South Carolina Freedpeople Demand Education

In November 1865, a convention of freedmen met in Charleston, South Carolina to demand new rights for African Americans. Foremost among their demands was education for their children. The resolution here was issued by the convention. This is Handout 3.5 (p. 46) from The Reconstruction Era and the Fragility of Democracy


Whereas, “Knowledge is power,” and an educated and intelligent people can neither be held in, nor reduced to slavery; Therefore [be it] Resolved, That we will insist upon the establishment of good schools for the thorough education of our children throughout the State; that, to this end, we will contribute freely and liberally of our means, and will earnestly and persistently urge forward every measure calculated to elevate us to the rank of a wise, enlightened and Christian people. Resolved, That we solemnly urge the parents and guardians of the young and rising generation, by the sad recollection of our forced ignorance and degradation in the past, and by the bright and inspiring hopes of the future, to see that schools are at once established in every neighborhood; and when so established, to see to it that every child of proper age, is kept in regular attendance upon the same.1

  1. Citations

Related Content

Reading
Race in US History

Taking Down the Confederate Flag

Learn about the recent debate over the Confederate flag in South Carolina following the murders at the Emanuel African Methodist Episcopal Church in Charleston in 2015.

Video
Race in US History
The Reconstruction Era

Introduction: A Contested History

Scholars discuss how and why the history of Reconstruction is so contested.

Reading
Race in US History

Freedmen's Bureau Agent Reports on Progress in Education

This is an excerpt from a January 1866 Freedmen’s Bureau report on the "wonderful state" of education for freedpeople in the South, written by Freedmen’s Bureau inspector John W. Alvord.

Lesson
Race in US History

Defining Freedom

Students examine how freed people in the United States sought to define freedom after Emancipation.
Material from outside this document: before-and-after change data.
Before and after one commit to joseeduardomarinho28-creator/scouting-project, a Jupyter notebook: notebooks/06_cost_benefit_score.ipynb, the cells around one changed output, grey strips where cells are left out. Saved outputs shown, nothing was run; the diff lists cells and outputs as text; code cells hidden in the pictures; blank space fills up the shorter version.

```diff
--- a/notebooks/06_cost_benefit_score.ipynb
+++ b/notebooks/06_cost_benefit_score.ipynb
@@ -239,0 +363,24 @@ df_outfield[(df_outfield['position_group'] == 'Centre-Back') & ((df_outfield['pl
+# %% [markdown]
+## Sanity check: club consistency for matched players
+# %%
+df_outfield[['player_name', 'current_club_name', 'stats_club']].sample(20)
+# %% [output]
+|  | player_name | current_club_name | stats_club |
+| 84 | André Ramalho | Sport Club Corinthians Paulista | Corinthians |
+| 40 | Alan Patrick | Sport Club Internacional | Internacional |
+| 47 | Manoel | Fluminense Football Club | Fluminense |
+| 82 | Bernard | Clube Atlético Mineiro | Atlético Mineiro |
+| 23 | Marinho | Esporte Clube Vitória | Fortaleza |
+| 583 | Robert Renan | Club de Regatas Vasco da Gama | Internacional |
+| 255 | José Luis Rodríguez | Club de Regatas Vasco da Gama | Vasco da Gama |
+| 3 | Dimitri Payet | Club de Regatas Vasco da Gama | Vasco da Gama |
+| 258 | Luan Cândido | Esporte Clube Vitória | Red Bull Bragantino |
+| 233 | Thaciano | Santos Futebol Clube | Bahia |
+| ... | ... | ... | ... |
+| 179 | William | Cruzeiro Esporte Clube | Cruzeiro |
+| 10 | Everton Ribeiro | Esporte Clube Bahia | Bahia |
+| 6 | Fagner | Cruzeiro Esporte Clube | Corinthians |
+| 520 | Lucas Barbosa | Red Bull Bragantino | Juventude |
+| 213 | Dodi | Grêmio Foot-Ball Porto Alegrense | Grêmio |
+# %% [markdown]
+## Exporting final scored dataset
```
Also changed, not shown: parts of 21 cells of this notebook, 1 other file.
Search Our Global Collection

Everything you need to get started teaching your students about racism, antisemitism and prejudice.